The call to political action that Eliot was sounding found many sympathetic ears, as a growing number of people feared that the current situation was quickly eroding British culture along with the economy. Wyndham Lewis spoke for many when he wrote that Britain was going rotten at the bottom and at the top, where the nation ceased to be the nation–the inferior end abutting upon the animal kingdom, the upper end merging in the international abstractness of men–where there [were] no longer . . . English men, but a gathering of individuals who were nothing. 42 More than anything perhaps, what people demanded, both inside Parliament and out, was that the Government take a firm step in one direction or another.

Webber has pointed out that many in the British right had long since wearied of the “pragmatic” coalition governments that dominated much of the period, and “erupted with enormous force after the electoral defeat of 1929” that was marked only by Baldwin’s careful and disastrous slogan of “Safety First. “43 The attitude towards state interference in personal economic affairs had so dramatically shifted among many that in 1934 the economist J. A. Hobson could write The old individualist conception of the State and its government, as rightly confined to the protection of persons and their property from injuries by other members of the nation or from foreign aggression, has almost disappeared. It was in effect owners’ anarchism, condemning every State activity except those which safeguarded existing rights of person and property. . . Their lives were in their own keeping, their incomes were of their own making, and any interference by the State with their full freedom of action in either of these spheres was an unwarrantable abuse of governmental power. Save for a little group of die-hards, this view . . . no longer exists in this country. 44
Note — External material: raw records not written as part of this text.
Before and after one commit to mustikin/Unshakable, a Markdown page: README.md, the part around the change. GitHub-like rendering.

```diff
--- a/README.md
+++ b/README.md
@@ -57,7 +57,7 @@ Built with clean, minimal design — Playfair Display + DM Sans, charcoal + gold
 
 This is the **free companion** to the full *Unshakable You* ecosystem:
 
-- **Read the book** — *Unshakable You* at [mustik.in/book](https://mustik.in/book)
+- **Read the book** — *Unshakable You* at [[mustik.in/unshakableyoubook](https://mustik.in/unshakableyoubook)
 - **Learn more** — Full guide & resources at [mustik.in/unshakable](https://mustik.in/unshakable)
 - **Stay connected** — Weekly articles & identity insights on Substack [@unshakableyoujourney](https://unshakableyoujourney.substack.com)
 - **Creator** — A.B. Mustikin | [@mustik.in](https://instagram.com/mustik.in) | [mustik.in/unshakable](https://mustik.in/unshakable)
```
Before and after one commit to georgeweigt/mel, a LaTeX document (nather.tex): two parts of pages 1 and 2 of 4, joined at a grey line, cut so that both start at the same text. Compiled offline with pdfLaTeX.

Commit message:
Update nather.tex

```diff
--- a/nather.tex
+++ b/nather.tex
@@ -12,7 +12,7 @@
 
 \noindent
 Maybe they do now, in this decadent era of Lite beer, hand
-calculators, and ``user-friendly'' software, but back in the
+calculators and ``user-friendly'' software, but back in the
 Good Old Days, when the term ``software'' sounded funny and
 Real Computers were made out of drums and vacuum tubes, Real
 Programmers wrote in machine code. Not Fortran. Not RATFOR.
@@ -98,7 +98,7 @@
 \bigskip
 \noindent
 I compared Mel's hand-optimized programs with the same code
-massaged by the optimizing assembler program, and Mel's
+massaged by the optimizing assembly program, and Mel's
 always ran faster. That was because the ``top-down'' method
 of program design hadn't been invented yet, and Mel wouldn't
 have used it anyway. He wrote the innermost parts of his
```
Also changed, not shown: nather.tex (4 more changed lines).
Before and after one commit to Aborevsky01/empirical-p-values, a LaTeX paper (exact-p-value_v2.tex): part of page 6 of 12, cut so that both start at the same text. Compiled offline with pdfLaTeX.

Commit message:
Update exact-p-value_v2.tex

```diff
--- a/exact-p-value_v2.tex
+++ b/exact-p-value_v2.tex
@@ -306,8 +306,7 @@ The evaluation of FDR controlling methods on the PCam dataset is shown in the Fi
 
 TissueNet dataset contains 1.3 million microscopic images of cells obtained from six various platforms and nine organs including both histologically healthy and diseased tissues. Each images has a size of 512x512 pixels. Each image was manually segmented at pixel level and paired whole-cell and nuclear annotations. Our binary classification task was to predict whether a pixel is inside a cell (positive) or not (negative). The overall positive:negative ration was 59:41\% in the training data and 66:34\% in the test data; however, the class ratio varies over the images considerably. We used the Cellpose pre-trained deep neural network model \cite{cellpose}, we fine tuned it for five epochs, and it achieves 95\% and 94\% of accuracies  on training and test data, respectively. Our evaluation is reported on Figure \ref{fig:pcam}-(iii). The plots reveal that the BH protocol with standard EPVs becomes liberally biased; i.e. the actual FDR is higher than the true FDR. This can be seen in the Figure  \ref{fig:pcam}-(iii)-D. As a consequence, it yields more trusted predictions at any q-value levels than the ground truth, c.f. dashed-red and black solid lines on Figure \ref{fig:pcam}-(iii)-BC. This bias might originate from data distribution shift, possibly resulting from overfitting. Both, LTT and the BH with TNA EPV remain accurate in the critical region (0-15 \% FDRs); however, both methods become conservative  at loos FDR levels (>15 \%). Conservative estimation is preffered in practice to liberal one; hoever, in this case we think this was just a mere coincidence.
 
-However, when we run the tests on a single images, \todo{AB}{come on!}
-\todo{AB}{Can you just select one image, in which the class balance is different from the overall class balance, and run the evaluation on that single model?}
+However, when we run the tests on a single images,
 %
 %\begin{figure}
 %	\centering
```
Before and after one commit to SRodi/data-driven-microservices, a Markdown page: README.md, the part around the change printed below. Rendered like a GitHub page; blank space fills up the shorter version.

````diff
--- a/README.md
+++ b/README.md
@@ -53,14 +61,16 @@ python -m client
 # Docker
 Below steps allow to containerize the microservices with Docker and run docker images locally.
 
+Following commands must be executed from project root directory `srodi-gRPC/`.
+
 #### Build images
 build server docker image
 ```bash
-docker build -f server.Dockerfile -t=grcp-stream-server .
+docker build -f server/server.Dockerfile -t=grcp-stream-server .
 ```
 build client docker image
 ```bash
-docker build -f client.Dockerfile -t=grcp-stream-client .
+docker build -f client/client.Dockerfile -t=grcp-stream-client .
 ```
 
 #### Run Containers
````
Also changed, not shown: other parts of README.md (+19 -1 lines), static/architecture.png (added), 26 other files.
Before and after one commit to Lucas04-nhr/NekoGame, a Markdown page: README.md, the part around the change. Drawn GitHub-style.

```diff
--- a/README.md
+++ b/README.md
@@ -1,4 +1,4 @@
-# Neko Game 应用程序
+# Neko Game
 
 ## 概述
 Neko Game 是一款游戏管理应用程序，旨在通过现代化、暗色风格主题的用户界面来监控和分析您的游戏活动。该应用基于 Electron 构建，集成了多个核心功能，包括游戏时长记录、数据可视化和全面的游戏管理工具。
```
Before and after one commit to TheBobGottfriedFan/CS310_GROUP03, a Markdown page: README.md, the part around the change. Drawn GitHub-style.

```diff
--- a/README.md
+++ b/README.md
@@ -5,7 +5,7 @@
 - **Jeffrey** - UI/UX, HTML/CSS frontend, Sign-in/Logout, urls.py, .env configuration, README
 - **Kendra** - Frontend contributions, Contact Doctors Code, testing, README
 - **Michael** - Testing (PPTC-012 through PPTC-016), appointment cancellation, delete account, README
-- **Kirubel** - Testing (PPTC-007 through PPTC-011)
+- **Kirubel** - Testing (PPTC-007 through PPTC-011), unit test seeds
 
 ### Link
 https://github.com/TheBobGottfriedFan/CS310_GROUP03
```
As early as 1926 Wyndham Lewis had expressed his abstract preference for the Soviet system and praised Fascist Italy because in these systems there “will not be an extremely efficient ruling caste, pretending to possess a ‘liberal’ section, or soft place in its heart for the struggling people, on the traditional [E]nglish model. ” These governments will, according to Lewis, govern in a straightforward way, and, perhaps most importantly, [e]conomics will simply disappear in such a State.

On a more popular level, in 1933 the general populace was drawn to the theory of “technocracy,” as related by Professor Soddy, and pamphlets on the subject were “added to the huge politico-economic literature which was challenging the works of . . . Elinor Glyn and Edgar Rice Burroughs as the chief reading of the people. “46 There can be little doubt that as the inter-war period progressed a growing segment of the populace recognized that the persistent economic problems of the era were eroding more than simply the material well-being of the nation, and many sought out new answers for a new age. “[N]ew certainly to this extent,” wrote Eliot, “that the nineteenth century gave us a very inadequate preparation for it. “47

It was from this social-political fray that fascism emerged in Britain, and under the guidance of Sir Oswald Mosley that it came nearest to political success. There had been at least two fascist groups in Britain before Mosley founded his BUF, the British Fascists and its outgrowth the Imperial Fascist League, founded by a former veterinarian Arnold Leese. The former organization was little more than a conservative pro-Britain group with few more than a couple of hundred members at any time, and Leese’s movement was influential only in terms of propagating a racialist anti-semitism. It was Mosley’s British Union of Fascists which “represented the mature form of the fascist phenomenon in British society. “48